While there may be some initial establishment funding coming from the state, the programs will have an ongoing financial cost to us, and ultimately to our ratepayers.

The state government is also reducing or ceasing subsidies and grant funding programs, and that also increases the pressure on local Councils.

Q. What are some of your innovative projects?

Council recently decided to form its own housing company, to provide affordable housing for residents, initially in Emerald and Blackwater.

It's not social housing, but affordable housing for people who are employed in sectors that don't attract high wages, but are critical to the ongoing success of our local and regional economy, beyond mining and associated industries.

Our agricultural and small businesses such as our retailers and hospitality sectors need workers, but can't provide housing as part of their employment conditions, which makes it difficult to attract and keep staff.

We have a very low unemployment rate across the region, but we need a better supply of affordable rental properties for our workers.

We also have a very good relationship with other Local Governments in the region, and through the Central Queensland Local Government Association we're able to provide kerbside recycling through the waste contract arrangements.

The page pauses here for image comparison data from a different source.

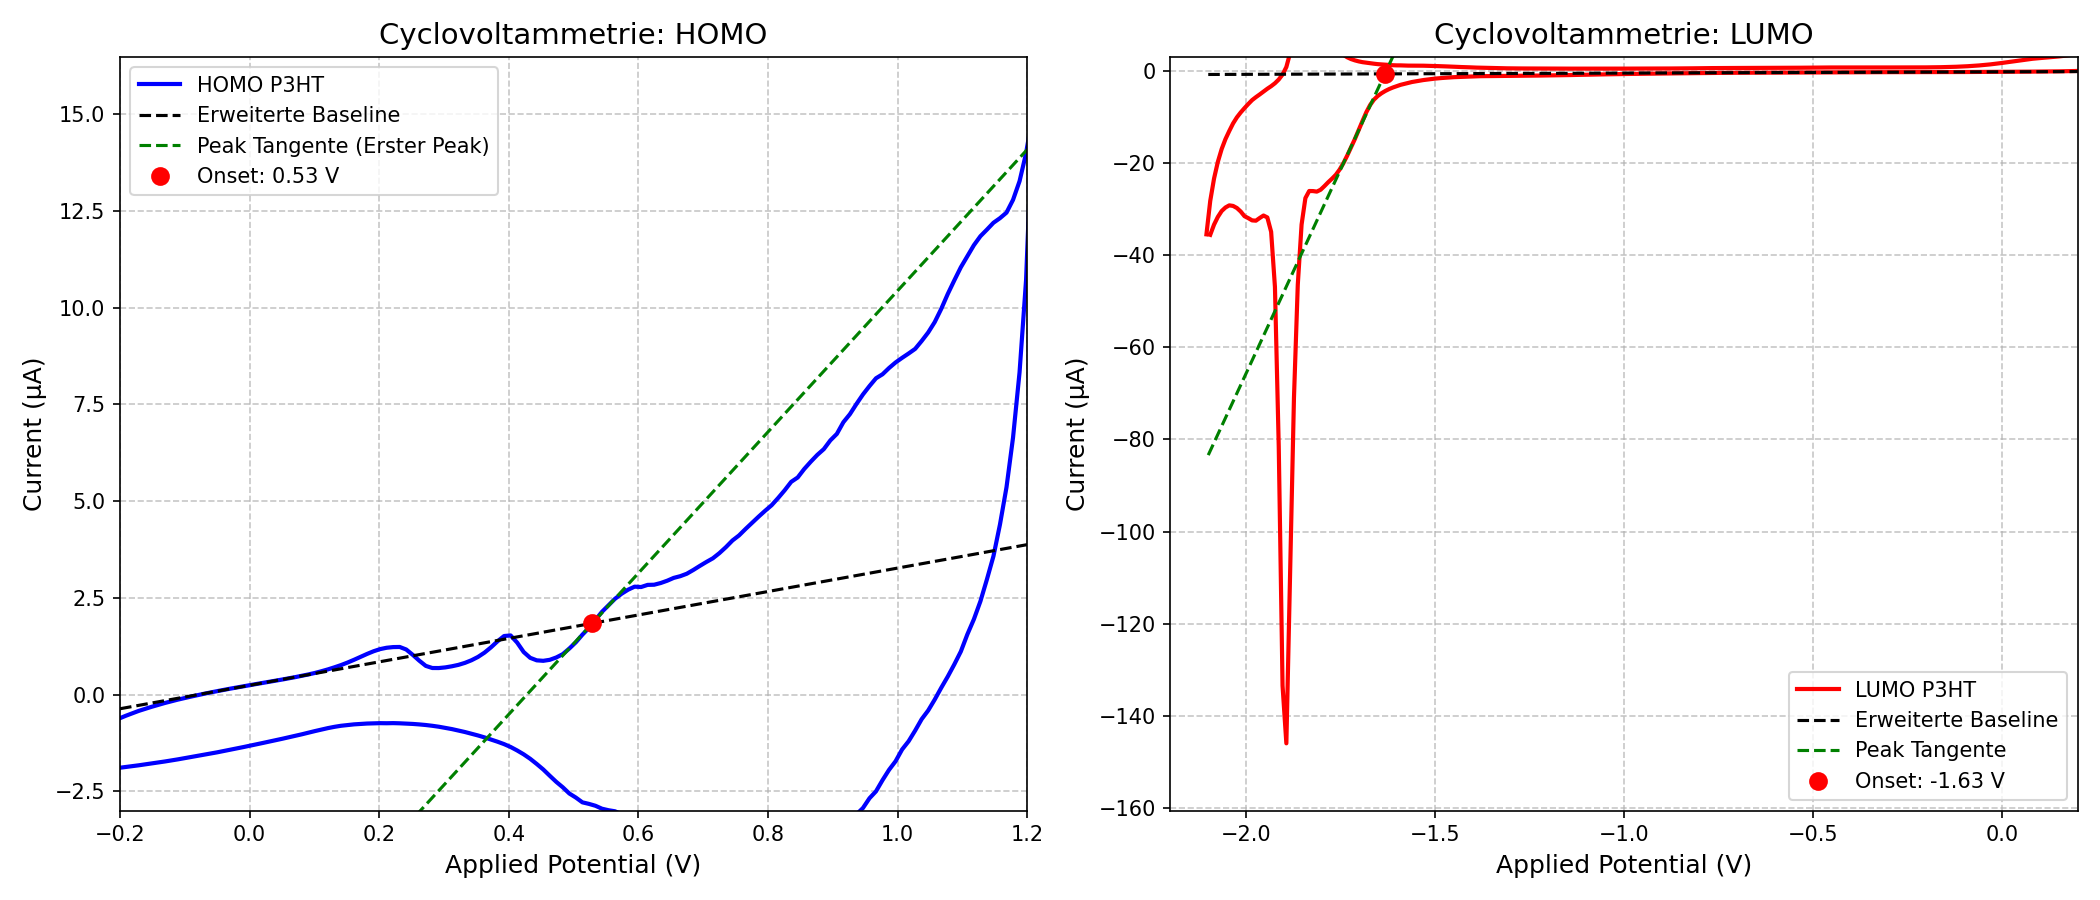
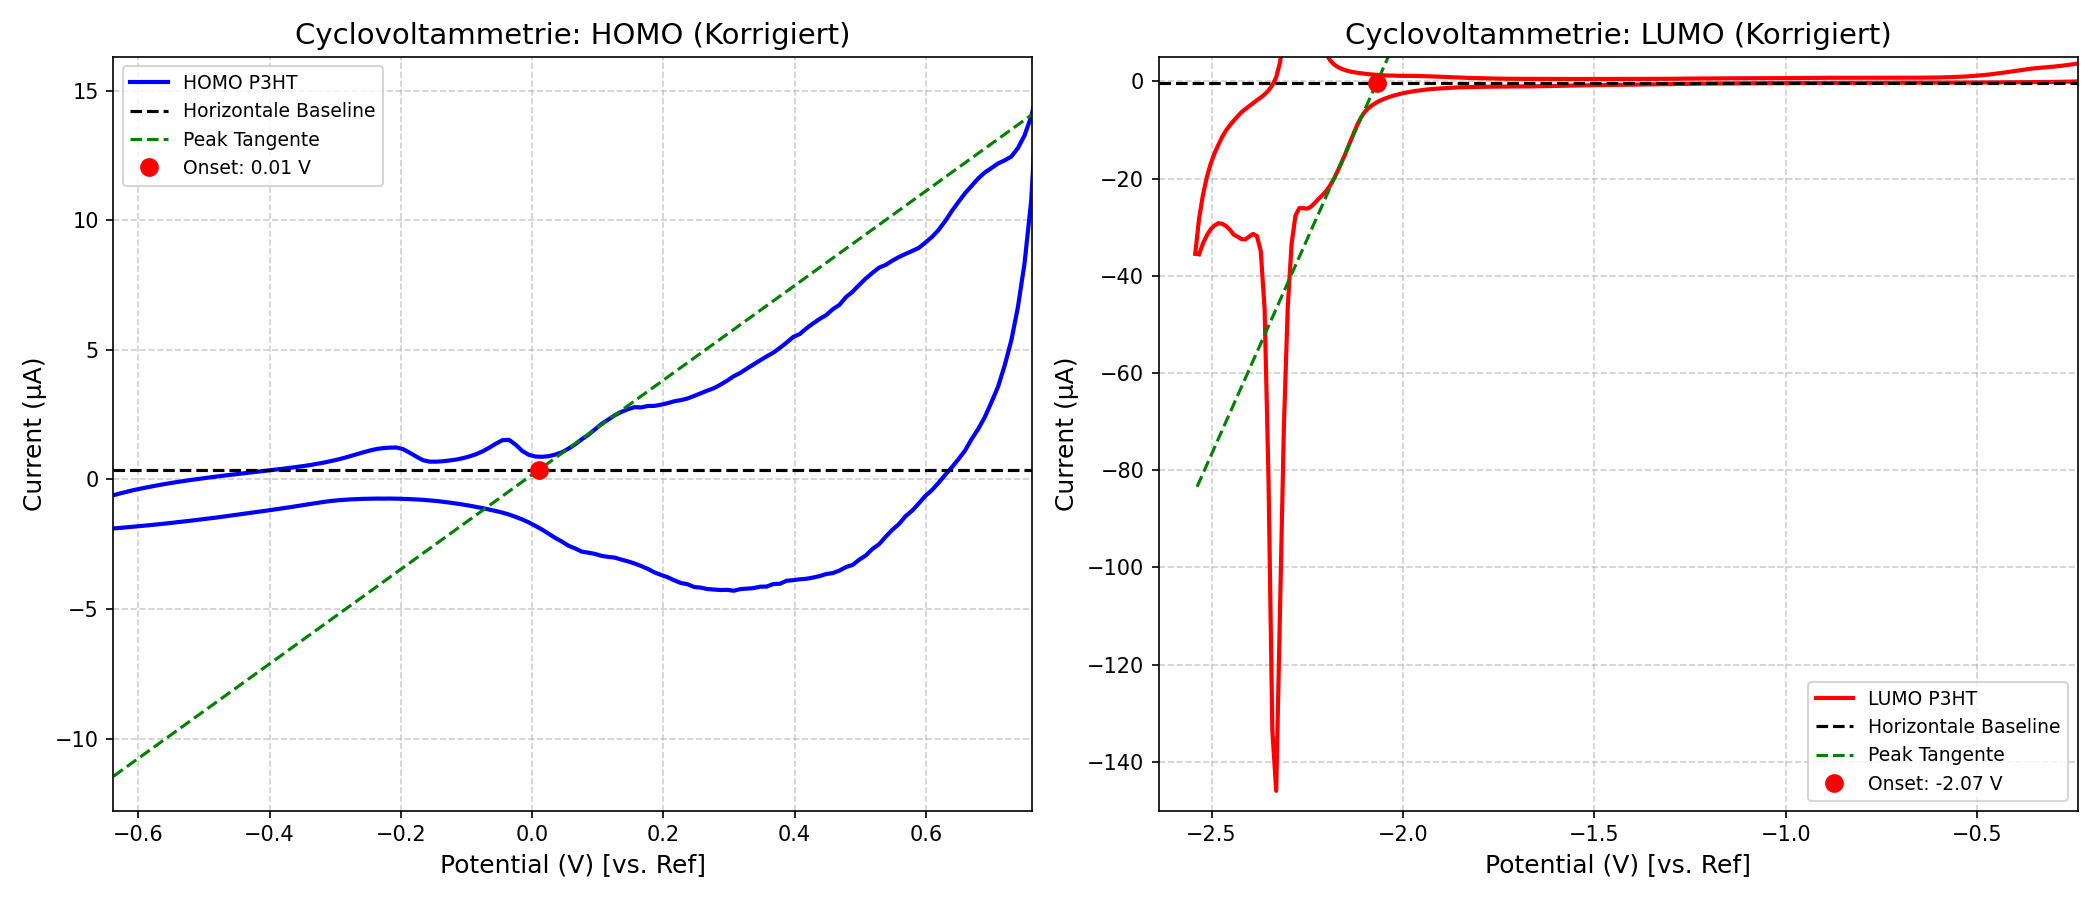
Emulsion EPoly Abgeschickt

diff --git a/1. Abgabe/Elektropolymerisation/Protokoll.tex b/1. Abgabe/Elektropolymerisation/Protokoll.tex
@@ -271,19 +271,19 @@
 
 		Nach dieser Methode ergab sich ein Oxidations-Onset-Potential von P3HT von $\SI{0,31}{V}$ und ein Reduktions-Onset-Potential von $\SI{-2,26}{V}$. 
 		Diese werden anschließend noch mit dem Fermi-Skalar verrechnet, womit die jeweiligen Energieniveaus für das HOMO- und LUMO-Niveau zu
-		haha
+		
 			\begin{eqnarray}
-				E(\text{HOMO}) =& -(0,31 + 5,1)\\
-							   =& \SI{-5,41}{eV}\\
-				E(\text{LUMO}) =& -(2,26 + 5,1)\\
-							   =& \SI{-7,36}{eV} 
+				E(\text{HOMO}) =& -(0,011 + 5,1)\\
+							   =& \SI{-5,111}{eV}\\
+				E(\text{LUMO}) =& -(-2,069 + 5,1)\\
+							   =& \SI{-3,031}{eV} 
 			\end{eqnarray}
 
 		ergeben.\\
 		Die Energiedifferenz und somit die Bandlücke liegt dabei dann bei
 
 		\begin{equation*}
-			band \, gap = |\SI{-5,41}{eV} - \SI{-7,36}{eV}| = \SI{1,95}{eV} \text{.}
+			band \, gap = |\SI{-5,111}{eV} - \SI{-3,031}{eV}| = \SI{2,08}{eV} \text{.}
 		\end{equation*}
 
 		
@@ -296,8 +296,8 @@
 		Es wird unteranderem deutlich, dass bei verlängern des Intervalls die Stromstärke eher wieder auf die $\SI{0}{A}$ absinkt. 
 		Der Grund, weshalb der Strom erst bei längerer Zeit $\SI{0}{A}$ erreicht, ist die Schichtdicke des PEDOTs. Bei dem Experiment wurde das PEDOT 
 		auf eine Elektrode aufgetragen und wurde nicht gelöst, wodurch die Teilchenbewegung limitiert ist. Durch die geringe Teilchenbewegung ist die 
-		Leitfähigkeit von PEDOT sehr gering, weshalb es Zeit benötigt die Elektronen durch die Schicht PEDOT zu transportieren und die gesamte Schicht 
-		zu oxidieren bzw. zu reduzieren. 
+		Leitfähigkeit von PEDOT sehr gering, weshalb es Zeit benötigt die Ionen durch die Schicht PEDOT zu transportieren und die gesamte Schicht 
+		zu kompensieren. 
 		So wird bei der Messung von \SI{0.3}{s} und \SI{0.5}{s} (Abbildung \ref{0.3} und Abbildung \ref{0.5}) schon vor dem erreichen von 
 		$\SI{0}{A}$ Umgepolt.
 

diff --git a/1. Abgabe/Elektropolymerisation/Python/HOMO-LUMO-Anlauf2.py b/1. Abgabe/Elektropolymerisation/Python/HOMO-LUMO-Anlauf2.py
@@ -10,7 +10,7 @@ correction = -0.438
 # Pfade zu den Dateien (bitte hier deine Pfade eintragen)
 path_homo = r'C:\Users\laure\Documents\Uni\Chemie\Semester 5\PolyLab\Poly\1. Abgabe\Elektropolymerisation\Messwerte\HOMO_P3HT.txt'
 path_lumo = r'C:\Users\laure\Documents\Uni\Chemie\Semester 5\PolyLab\Poly\1. Abgabe\Elektropolymerisation\Messwerte\LUMO_P3HT.txt'
-path_save = r'C:\Users\laure\Documents\Uni\Chemie\Semester 5\PolyLab\Poly\1. Abgabe\Elektropolymerisation\Bilder'
+path_save = r'C:\Users\laure\Documents\Uni\Chemie\Semester 5\PolyLab\Poly\1. Abgabe\Elektropolymerisation\Bilder\P3HT_Tangents.png'
 
 # 1. Daten einlesen
 df_homo = pd.read_csv(path_homo, sep='\t', skiprows=1, names=['Potential applied (V)', 'WE(1).Current (A)'])
@@ -139,7 +139,7 @@ ax2.plot(v_line_l, (m_p_l * v_line_l + c_p_l) * 1e6, 'g--', label='Peak Tangente
 ax2.plot(v_on_l, i_on_l * 1e6, 'ro', ms=8, label=f'Onset: {v_on_l:.2f} V')
 
 ax2.set_xlim(-2.2 + correction, 0.2 + correction)
-ax2.set_ylim(-150, 0.1)
+ax2.set_ylim(-150, 5)
 ax2.set_title('Cyclovoltammetrie: LUMO (Korrigiert)', fontsize=14)
 ax2.set_xlabel('Potential (V) [vs. Ref]', fontsize=12)
 ax2.set_ylabel('Current (µA)', fontsize=12)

It is something we would not have been able to do on our own.

The consultation process for our first long term Community Plan was very extensive. We had nearly 800 surveys completed, and that has given us a lot of good quality information to guide the plan.

Q. What about Local Government in the 21st Century?

Challenging. I think we have difficult times ahead, with a number of State Government subsidies and grants disappearing or being reduced.

That makes it hard to maintain infrastructure, let alone deliver new projects, which is what we really need to do with a growing population.

Matching community aspirations with our ability to deliver projects in an uncertain economic environment and keeping rates increases to a minimum will also be big challenges.

Q. What is the best part of Local Government?

The best part of the job is meeting and talking to people. It has given me the chance to meet people from all over the world, and from all different walks of life.

I'm passionate about the region, and in my job I get to talk about it and promote it, which is easy!

And I think Local Government as an employer offers a great career as well.

There's such a diversity of opportunities, and it gives you a great life experience as well as a chance to work for your community.